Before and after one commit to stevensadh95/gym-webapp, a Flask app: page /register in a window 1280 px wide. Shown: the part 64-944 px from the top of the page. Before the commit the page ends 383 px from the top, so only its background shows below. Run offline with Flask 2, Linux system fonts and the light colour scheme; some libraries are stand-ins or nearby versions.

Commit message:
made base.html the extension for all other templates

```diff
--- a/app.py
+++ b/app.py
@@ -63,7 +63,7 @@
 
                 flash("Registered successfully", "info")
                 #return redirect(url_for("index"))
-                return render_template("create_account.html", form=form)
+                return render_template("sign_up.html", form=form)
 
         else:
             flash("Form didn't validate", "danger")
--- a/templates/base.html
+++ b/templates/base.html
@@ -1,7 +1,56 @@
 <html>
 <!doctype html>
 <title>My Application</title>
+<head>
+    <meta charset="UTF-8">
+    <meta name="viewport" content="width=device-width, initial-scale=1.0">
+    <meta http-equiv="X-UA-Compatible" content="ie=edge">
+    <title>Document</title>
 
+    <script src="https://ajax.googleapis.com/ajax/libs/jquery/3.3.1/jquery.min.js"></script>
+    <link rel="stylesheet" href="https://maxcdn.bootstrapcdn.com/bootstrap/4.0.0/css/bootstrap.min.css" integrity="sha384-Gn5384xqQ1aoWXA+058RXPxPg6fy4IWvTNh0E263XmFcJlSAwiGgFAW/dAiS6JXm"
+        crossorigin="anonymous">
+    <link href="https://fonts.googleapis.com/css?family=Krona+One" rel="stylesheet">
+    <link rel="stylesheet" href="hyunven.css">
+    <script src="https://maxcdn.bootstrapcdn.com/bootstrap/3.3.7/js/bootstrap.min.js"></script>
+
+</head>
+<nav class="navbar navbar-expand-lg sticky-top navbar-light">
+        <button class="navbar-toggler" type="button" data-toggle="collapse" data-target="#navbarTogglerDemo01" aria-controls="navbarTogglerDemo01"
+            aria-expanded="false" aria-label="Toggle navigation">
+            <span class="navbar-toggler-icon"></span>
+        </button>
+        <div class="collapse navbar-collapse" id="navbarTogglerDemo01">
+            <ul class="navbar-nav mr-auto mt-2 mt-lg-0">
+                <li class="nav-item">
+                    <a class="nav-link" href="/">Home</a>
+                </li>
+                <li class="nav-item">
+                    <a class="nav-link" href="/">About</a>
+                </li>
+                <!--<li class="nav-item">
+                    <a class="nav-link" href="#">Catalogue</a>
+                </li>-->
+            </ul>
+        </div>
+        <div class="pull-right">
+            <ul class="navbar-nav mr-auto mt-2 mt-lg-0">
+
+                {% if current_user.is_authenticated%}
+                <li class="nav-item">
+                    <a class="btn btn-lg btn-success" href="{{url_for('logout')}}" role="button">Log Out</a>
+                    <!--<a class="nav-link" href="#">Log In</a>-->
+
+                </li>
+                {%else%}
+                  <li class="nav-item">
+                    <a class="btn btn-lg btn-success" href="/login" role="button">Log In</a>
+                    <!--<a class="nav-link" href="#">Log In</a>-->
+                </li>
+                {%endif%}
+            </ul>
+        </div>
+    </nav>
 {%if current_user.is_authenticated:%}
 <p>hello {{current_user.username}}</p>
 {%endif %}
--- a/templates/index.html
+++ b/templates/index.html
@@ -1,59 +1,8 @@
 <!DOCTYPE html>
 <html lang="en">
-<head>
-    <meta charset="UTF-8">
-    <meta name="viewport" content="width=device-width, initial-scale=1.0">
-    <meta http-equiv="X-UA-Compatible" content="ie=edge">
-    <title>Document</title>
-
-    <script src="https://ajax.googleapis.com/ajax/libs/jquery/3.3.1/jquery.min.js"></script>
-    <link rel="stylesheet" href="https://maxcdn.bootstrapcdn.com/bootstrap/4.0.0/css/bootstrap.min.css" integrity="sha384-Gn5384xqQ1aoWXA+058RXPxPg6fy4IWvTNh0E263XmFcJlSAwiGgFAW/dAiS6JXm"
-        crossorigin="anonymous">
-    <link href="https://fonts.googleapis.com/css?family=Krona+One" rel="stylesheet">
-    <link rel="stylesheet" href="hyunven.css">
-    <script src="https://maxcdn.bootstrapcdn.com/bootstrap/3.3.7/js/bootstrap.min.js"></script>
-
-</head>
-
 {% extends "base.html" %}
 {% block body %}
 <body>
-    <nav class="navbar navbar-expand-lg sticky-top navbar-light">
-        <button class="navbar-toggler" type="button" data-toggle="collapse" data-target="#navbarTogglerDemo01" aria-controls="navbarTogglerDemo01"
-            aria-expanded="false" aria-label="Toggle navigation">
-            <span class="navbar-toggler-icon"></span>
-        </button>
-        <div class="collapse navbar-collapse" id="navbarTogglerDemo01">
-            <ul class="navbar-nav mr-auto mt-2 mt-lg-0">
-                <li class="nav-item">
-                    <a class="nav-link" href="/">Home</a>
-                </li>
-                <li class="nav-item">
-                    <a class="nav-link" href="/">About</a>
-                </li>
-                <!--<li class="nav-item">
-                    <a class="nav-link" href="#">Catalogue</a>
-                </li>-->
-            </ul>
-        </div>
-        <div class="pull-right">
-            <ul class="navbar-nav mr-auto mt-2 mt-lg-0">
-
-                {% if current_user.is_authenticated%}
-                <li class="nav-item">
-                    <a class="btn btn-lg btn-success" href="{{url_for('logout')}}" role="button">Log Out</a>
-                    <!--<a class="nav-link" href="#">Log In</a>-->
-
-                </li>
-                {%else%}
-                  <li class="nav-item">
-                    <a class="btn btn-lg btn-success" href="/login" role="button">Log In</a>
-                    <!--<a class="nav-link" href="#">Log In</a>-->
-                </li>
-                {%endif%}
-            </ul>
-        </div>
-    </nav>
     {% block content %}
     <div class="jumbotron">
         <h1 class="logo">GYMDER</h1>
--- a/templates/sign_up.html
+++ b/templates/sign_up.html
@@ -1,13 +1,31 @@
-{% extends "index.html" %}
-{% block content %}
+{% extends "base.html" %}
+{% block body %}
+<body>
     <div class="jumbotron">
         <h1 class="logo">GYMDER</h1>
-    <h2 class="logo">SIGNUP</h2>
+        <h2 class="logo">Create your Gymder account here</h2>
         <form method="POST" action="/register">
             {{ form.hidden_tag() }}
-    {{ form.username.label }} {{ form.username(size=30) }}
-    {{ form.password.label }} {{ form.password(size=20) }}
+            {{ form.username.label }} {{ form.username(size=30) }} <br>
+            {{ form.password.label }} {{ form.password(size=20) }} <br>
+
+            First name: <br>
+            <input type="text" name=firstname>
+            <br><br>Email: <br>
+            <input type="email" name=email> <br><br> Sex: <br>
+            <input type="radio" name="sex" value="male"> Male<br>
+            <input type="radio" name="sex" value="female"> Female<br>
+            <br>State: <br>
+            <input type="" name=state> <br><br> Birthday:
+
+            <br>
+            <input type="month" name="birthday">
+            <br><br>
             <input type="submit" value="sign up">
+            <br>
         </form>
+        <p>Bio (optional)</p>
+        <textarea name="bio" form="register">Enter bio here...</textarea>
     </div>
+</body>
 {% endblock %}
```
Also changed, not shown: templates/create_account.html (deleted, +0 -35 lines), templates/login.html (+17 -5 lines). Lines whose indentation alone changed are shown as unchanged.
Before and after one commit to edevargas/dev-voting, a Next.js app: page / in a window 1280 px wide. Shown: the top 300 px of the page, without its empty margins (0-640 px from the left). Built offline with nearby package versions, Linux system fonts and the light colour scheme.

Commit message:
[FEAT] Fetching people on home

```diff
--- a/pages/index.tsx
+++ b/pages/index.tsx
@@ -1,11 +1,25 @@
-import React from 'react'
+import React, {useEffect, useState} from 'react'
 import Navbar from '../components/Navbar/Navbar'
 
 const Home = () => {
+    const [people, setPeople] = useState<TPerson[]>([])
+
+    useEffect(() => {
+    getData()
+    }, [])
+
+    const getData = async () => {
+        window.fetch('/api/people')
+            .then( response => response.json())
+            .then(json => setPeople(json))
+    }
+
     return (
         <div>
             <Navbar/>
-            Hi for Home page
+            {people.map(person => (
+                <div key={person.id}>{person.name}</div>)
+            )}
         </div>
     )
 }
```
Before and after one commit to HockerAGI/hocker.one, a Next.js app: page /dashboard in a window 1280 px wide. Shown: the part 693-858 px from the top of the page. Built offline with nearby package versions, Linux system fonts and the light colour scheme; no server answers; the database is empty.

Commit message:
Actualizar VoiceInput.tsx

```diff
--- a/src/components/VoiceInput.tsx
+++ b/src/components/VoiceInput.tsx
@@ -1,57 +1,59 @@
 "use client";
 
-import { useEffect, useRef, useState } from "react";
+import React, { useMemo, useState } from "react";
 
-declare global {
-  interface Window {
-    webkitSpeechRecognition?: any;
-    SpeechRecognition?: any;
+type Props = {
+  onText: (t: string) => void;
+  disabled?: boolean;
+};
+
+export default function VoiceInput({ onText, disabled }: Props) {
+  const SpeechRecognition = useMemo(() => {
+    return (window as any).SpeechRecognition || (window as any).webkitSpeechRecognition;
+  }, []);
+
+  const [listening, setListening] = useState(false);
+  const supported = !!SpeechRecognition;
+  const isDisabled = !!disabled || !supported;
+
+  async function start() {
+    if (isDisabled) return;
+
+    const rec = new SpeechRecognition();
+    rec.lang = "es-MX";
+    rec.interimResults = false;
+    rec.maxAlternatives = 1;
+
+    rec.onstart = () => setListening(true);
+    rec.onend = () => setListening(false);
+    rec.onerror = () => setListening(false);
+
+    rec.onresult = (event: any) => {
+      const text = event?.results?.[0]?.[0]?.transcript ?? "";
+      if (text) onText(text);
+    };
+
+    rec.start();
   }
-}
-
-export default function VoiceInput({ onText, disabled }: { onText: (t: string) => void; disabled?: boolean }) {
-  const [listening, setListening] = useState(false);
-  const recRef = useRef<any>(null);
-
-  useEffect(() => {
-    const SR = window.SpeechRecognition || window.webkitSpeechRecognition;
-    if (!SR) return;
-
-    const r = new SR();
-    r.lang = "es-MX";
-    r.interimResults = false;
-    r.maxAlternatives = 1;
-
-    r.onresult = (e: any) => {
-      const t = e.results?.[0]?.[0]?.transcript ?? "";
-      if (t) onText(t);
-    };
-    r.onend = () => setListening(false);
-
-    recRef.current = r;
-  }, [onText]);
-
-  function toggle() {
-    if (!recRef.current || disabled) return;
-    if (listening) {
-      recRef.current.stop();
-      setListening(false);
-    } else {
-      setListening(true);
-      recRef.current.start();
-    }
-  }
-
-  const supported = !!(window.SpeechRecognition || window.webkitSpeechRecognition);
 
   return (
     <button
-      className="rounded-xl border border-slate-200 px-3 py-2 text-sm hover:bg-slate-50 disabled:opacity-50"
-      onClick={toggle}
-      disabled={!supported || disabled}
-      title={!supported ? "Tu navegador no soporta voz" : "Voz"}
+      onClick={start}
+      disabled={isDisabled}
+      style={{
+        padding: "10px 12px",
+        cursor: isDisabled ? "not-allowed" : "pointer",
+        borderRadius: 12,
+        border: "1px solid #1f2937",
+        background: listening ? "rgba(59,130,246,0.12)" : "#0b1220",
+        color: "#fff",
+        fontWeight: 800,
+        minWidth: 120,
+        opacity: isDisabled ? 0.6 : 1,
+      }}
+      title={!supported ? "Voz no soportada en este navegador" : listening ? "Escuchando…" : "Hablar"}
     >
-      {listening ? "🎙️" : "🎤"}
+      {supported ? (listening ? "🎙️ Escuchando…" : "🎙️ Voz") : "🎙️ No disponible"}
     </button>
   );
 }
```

***

### [Work instructions]
Show me all lines in the records that contain "extends".

### [The completed task]
 {% extends "base.html" %}
-{% extends "index.html" %}
+{% extends "base.html" %}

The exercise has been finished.